College Collaboration Goes Three Ways

By Senah Yeboah-Sampong

Columbia’s student body has always included talented musicians among its student artists, and the college has always encouraged collaboration. The first-ever Music Industry Immersion Workshop, held July 23-28, exemplified this philosophy by bringing students from three programs together to record music and showcase artists.

According to Joshua Shapera, Audio Arts and Acoustics faculty member, the course developed by the Arts, Entertainment and Media Management and Music Departments allowed four bands to create music, record it and see it marketed by students. During the course, four bands were created, and their original music was recorded and performed. The AEMM students were responsible for marketing, managing and booking the bands.

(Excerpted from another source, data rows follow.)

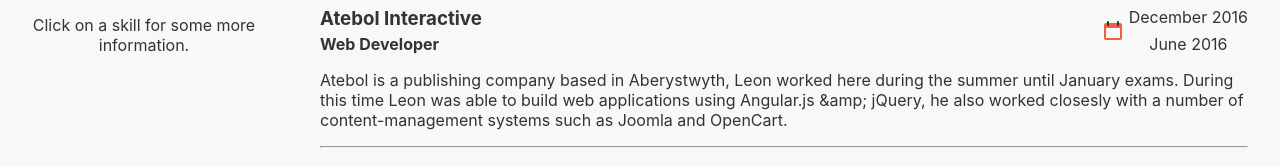
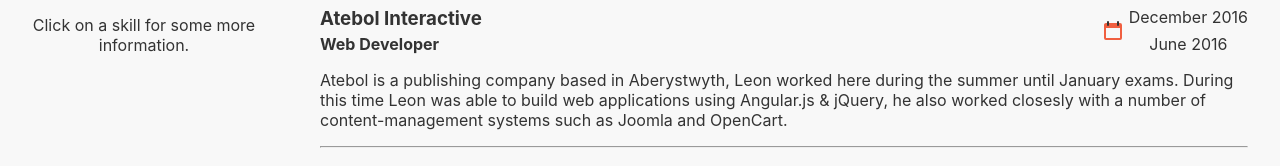
Before and after one commit to Leoooob/leonhassan.co.uk, a React (Create React App) app: page / in a window 1280 px wide. Shown: the part 493-659 px from the top of the page. Built offline with nearby package versions, Linux system fonts and the light colour scheme.

Commit message:
minor formatting update

```diff
--- a/src/App.js
+++ b/src/App.js
@@ -124,7 +124,7 @@ class SkillDescription extends SkillWall {
     updateText = updateText.bind(this);
   }
 
-  _resetState(){
+  _resetState() {
     this.setState(this._initState);
   }
 
--- a/src/data/experience.json
+++ b/src/data/experience.json
@@ -18,7 +18,7 @@
     "startDate": "June 2016",
     "bReadMore": false,
     "description": [
-      "Atebol is a publishing company based in Aberystwyth, Leon worked here during the summer until January exams. During this time Leon was able to build web applications using Angular.js &amp; jQuery, he also worked closesly with a number of content-management systems such as Joomla and OpenCart."
+      "Atebol is a publishing company based in Aberystwyth, Leon worked here during the summer until January exams. During this time Leon was able to build web applications using Angular.js & jQuery, he also worked closesly with a number of content-management systems such as Joomla and OpenCart."
     ]
   },
   {
```
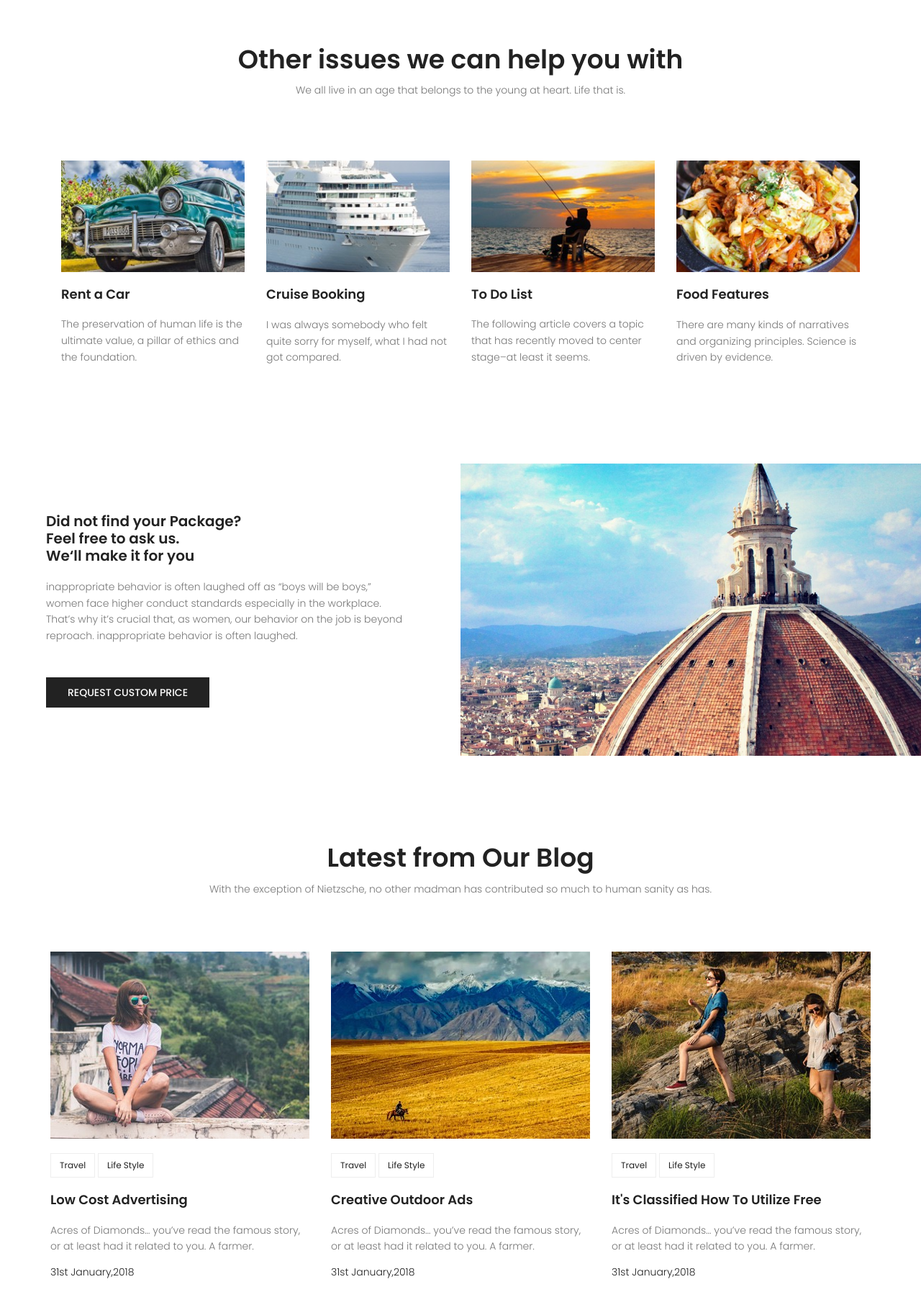
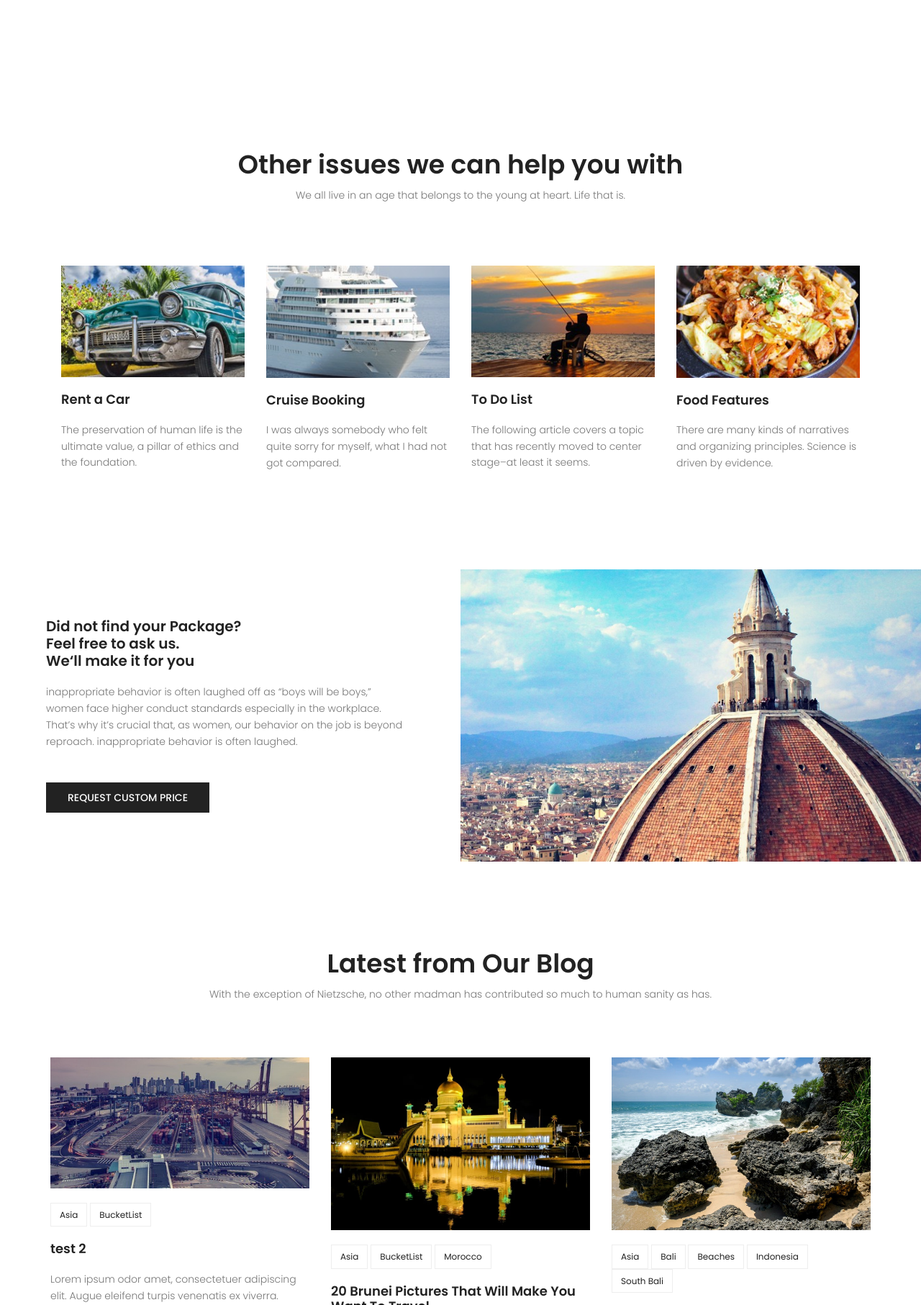
Before and after one commit to behzadamini/django_blog, a Django app: page / in a window 1280 px wide. Shown: the part 1320-3133 px from the top of the page at 72% size. Run offline with Django 3.2, Linux system fonts and the light colour scheme; data comes from the database, SQL or seed files in the repository; both versions use the stored data as it was after the commit; some libraries are stand-ins or nearby versions.

Commit message:
inclusion tag for latest post in index file

```diff
--- a/blog_project/app_blog/static/app_blog/css/main.css
+++ b/blog_project/app_blog/static/app_blog/css/main.css
@@ -2633,7 +2633,6 @@
 
 .single-destination .thumb img {
   width: 100%;
-  max-width: 100px;
 }
 
 .single-destination .desc {
@@ -3656,7 +3655,6 @@
 }
 
 .widget-wrap .popular-post-widget .popular-post-list .thumb img {
-  max-width: 100px;
   width: 100%;
 }
 
@@ -3905,7 +3903,6 @@
 }
 
 .single-post-area .navigation-area .nav-left .thumb img {
-  max-width: 100px;
   -webkit-transition: all 0.3s ease 0s;
   -moz-transition: all 0.3s ease 0s;
   -o-transition: all 0.3s ease 0s;
@@ -3945,7 +3942,6 @@
 }
 
 .single-post-area .navigation-area .nav-right .thumb img {
-  max-width: 100px;
   -webkit-transition: all 0.3s ease 0s;
   -moz-transition: all 0.3s ease 0s;
   -o-transition: all 0.3s ease 0s;
--- a/blog_project/app_blog/templates/app_blog/index.html
+++ b/blog_project/app_blog/templates/app_blog/index.html
@@ -5,6 +5,8 @@
 {% load app_blog_tags %}
 
 {% block content %}
+
+
 			<!-- start banner Area -->
 			<section class="banner-area relative">
 				<div class="overlay overlay-bg"></div>
@@ -179,156 +181,6 @@
 			</section>
 			<!-- End home-about Area -->
 
+			{% latestpost_num 6 %}
 
-			<!-- Start blog Area -->
-			<section class="recent-blog-area section-gap">
-				<div class="container">
-					<div class="row d-flex justify-content-center">
-						<div class="menu-content pb-60 col-lg-9">
-							<div class="title text-center">
-								<h1 class="mb-10">Latest from Our Blog</h1>
-								<p>With the exception of Nietzsche, no other madman has contributed so much to human sanity as has.</p>
-							</div>
-						</div>
-					</div>
-					<div class="row">
-						<div class="active-recent-blog-carusel">
-							<div class="single-recent-blog-post item">
-								<div class="thumb">
-									<img class="img-fluid" src="{% static 'app_blog/img/b1.jpg' %}" alt="">
-								</div>
-								<div class="details">
-									<div class="tags">
-										<ul>
-											<li>
-												<a href="#">Travel</a>
-											</li>
-											<li>
-												<a href="#">Life Style</a>
-											</li>
-										</ul>
-									</div>
-									<a href="#"><h4 class="title">Low Cost Advertising</h4></a>
-									<p>
-										Acres of Diamonds… you’ve read the famous story, or at least had it related to you. A farmer.
-									</p>
-									<h6 class="date">31st January,2018</h6>
-								</div>
-							</div>
-							<div class="single-recent-blog-post item">
-								<div class="thumb">
-									<img class="img-fluid" src="{% static 'app_blog/img/b2.jpg' %}" alt="">
-								</div>
-								<div class="details">
-									<div class="tags">
-										<ul>
-											<li>
-												<a href="#">Travel</a>
-											</li>
-											<li>
-												<a href="#">Life Style</a>
-											</li>
-										</ul>
-									</div>
-									<a href="#"><h4 class="title">Creative Outdoor Ads</h4></a>
-									<p>
-										Acres of Diamonds… you’ve read the famous story, or at least had it related to you. A farmer.
-									</p>
-									<h6 class="date">31st January,2018</h6>
-								</div>
-							</div>
-							<div class="single-recent-blog-post item">
-								<div class="thumb">
-									<img class="img-fluid" src="{% static 'app_blog/img/b3.jpg' %}" alt="">
-								</div>
-								<div class="details">
-									<div class="tags">
-										<ul>
-											<li>
-												<a href="#">Travel</a>
-											</li>
-											<li>
-												<a href="#">Life Style</a>
-											</li>
-										</ul>
-									</div>
-									<a href="#"><h4 class="title">It's Classified How To Utilize Free</h4></a>
-									<p>
-										Acres of Diamonds… you’ve read the famous story, or at least had it related to you. A farmer.
-									</p>
-									<h6 class="date">31st January,2018</h6>
-								</div>
-							</div>
-							<div class="single-recent-blog-post item">
-								<div class="thumb">
-									<img class="img-fluid" src="{% static 'app_blog/img/b1.jpg' %}" alt="">
-								</div>
-								<div class="details">
-									<div class="tags">
-										<ul>
-											<li>
-												<a href="#">Travel</a>
-											</li>
-											<li>
-												<a href="#">Life Style</a>
-											</li>
-										</ul>
-									</div>
-									<a href="#"><h4 class="title">Low Cost Advertising</h4></a>
-									<p>
-										Acres of Diamonds… you’ve read the famous story, or at least had it related to you. A farmer.
-									</p>
-									<h6 class="date">31st January,2018</h6>
-								</div>
-							</div>
-							<div class="single-recent-blog-post item">
-								<div class="thumb">
-									<img class="img-fluid" src="{% static 'app_blog/img/b2.jpg' %}" alt="">
-								</div>
-								<div class="details">
-									<div class="tags">
-										<ul>
-											<li>
-												<a href="#">Travel</a>
-											</li>
-											<li>
-												<a href="#">Life Style</a>
-											</li>
-										</ul>
-									</div>
-									<a href="#"><h4 class="title">Creative Outdoor Ads</h4></a>
-									<p>
-										Acres of Diamonds… you’ve read the famous story, or at least had it related to you. A farmer.
-									</p>
-									<h6 class="date">31st January,2018</h6>
-								</div>
-							</div>
-							<div class="single-recent-blog-post item">
-								<div class="thumb">
-									<img class="img-fluid" src="{% static 'app_blog/img/b3.jpg' %}" alt="">
-								</div>
-								<div class="details">
-									<div class="tags">
-										<ul>
-											<li>
-												<a href="#">Travel</a>
-											</li>
-											<li>
-												<a href="#">Life Style</a>
-											</li>
-										</ul>
-									</div>
-									<a href="#"><h4 class="title">It's Classified How To Utilize Free</h4></a>
-									<p>
-										Acres of Diamonds… you’ve read the famous story, or at least had it related to you. A farmer.
-									</p>
-									<h6 class="date">31st January,2018</h6>
-								</div>
-							</div>
-
-						</div>
-					</div>
-				</div>
-			</section>
-			<!-- End recent-blog Area -->
 {% endblock %}
--- a/blog_project/app_blog/templates/app_blog/latest_post.html
+++ b/blog_project/app_blog/templates/app_blog/latest_post.html
@@ -5,7 +5,7 @@
         {% for post in posts %}
         <div class="single-post-list d-flex flex-row align-items-center">
             <div class="thumb">
-                <img class="img-fluid" src="{{post.image.url}}" alt="">
+                <img class="img-fluid" src="{{post.image.url}}" alt="" style="max-width: 100px;">
             </div>
             <div class="details">
                 <a href="{% url 'app_blog:blog_detail' post.id %}"><h6>{{post.title|truncatewords:3}}</h6></a>
--- /dev/null
+++ b/blog_project/app_blog/templates/app_blog/latestpost_num.html
@@ -0,0 +1,51 @@
+{% load static %}
+
+<!-- Start blog Area -->
+<section class="recent-blog-area section-gap">
+    <div class="container">
+        <div class="row d-flex justify-content-center">
+            <div class="menu-content pb-60 col-lg-9">
+                <div class="title text-center">
+                    <h1 class="mb-10">Latest from Our Blog</h1>
+                    <p>With the exception of Nietzsche, no other madman has contributed so much to human sanity as has.</p>
+                </div>
+            </div>
+        </div>
+
+
+
+        <div class="row">
+            <div class="active-recent-blog-carusel">
+
+                {% for post in posts %}
+
+                <div class="single-recent-blog-post item">
+                    <div class="thumb">
+                        <img class="img-fluid" src="{{post.image.url}}" alt="">
+                    </div>
+                    <div class="details">
+                        <div class="tags">
+                            <ul>
+                                {% for cat in post.category.all %}
+                                    <li>
+                                        <a href="{% url 'app_blog:blog_home' cat=cat %}">{{ cat }}</a>
+                                    </li>
+                                {% endfor %}
+
+                            </ul>
+                        </div>
+                        <a href="{% url 'app_blog:blog_detail' post.id %}"><h4 class="title">{{post.title}}</h4></a>
+                        <p>
+                            {{ post.excert }}
+                        </p>
+                        <h6 class="date">{{ post.published_date|date:"sS F Y" }}</h6>
+                    </div>
+                </div>
+
+                {% endfor %}
+
+            </div>
+        </div>
+    </div>
+</section>
+<!-- End recent-blog Area -->
--- a/blog_project/app_blog/templatetags/app_blog_tags.py
+++ b/blog_project/app_blog/templatetags/app_blog_tags.py
@@ -30,3 +30,10 @@
     filters = Q(status=True, published_date__lte = timezone.now())
     categorise = blog.objects.values('category__name').filter(filters).distinct()
     return {'cats': categorise}
+
+
+@register.inclusion_tag('app_blog/latestpost_num.html')
+def latestpost_num(post_count):
+    filters = Q(status=True, published_date__lte = timezone.now())
+    posts = blog.objects.filter(filters).order_by('-pk')[:post_count]
+    return {'posts':posts}
```
Also changed, not shown: blog_project/db.sqlite3.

The class culminated in a showcase at Reggie’s Rock club July 28 and an EP to be released this fall by AEMMP, Columbia’s student-run record label.

Coordination was critical “because it’s a brand new course and because it’s not only interdisciplinary and interdepartmental but inter-school,” said Shapera, who oversaw all work in the studio.

Jerry Brindisi, AEMM faulty member and Curriculum Committee chairman, said the workshop’s impetus was the Music Department’s collaboration with German music school PopAkademie, leading to a re-envisioning of a camp they offer.

Brinidisi worked with AEMM faculty members Justin Sinkovich and Shawn Murphy, along with Chuck Webb and Gary Yerkins of the Music Department, in addition to Shapera, who kept everything moving.

Yerkins said the class was modeled after a previous AEMM collaboration with the Music Department’s Contemporary, Urban and Popular Music degree program, which he directs.

“The classes were meant to feel like working professionally under deadline as part of a team with common goals and outcomes, [and] all the music, creativity and ideas should be coming from the students,” Yerkins said.

Class members filled out forms indicating whom they would want to play with, formed bands on the spot and got to work the next day, Yerkins said. The groups’ sounds ranged from hip-hop and R & B to folk-pop. Students were free to experiment.

“Part of the concept is the mystery; you don’t know what’s going to happen,” Yerkins said. “You just sort of shuffle the cards, and it turns out with a lot of surprises as the week progresses.”

The bands, including Flashgasm, Ha Ha, No! and Das Ist This, came together quickly while AEMM students attacked the promotional side through a series of simulation games meant to identify and test their skills. Then they created marketing plans for the bands participating in the workshop.

“[The workshop], as a wrap-up course to incorporate everything I’d learned at Columbia and then summarize it into a one-week course at the very end, was perfect for me,” said Matthew McGraw, AEMM alumnus, who took the course as a senior.

McGraw and his team worked with the group Ha Ha, No!, whom he met in the busy AAA studios.

“We had sessions going on in every studio that the school has and rehearsals going on … and mixing and editing happening in all of our mini-suites,” Yerkins said. “It’s the first time that we’ve used our facility in this way.”

McGraw said there was a bit of tension at the first meeting, but his internship experiences helped guide him through it. He wanted to keep things operating correctly on his end and create the trust necessary to reconcile the creative and business aspects.

“It’s crucial that there’s trust and loyalty between the manager and the artist, because if there isn’t that trust, nothing is ever going to work out,” McGraw said.

Yerkins enjoyed the workshop’s structure and the enthusiasm it inspired. He felt the class worked well at honing the skills of advanced students and could see the class going on in J-term or during the summer.

“The staff and all the people that worked on it just did a tremendous job, [and] we’re going to have a meeting and go over how we can make it even better next year,” he said.

That’s the sort of rich environment Columbia can offer, Shapera said, and he would like to see more.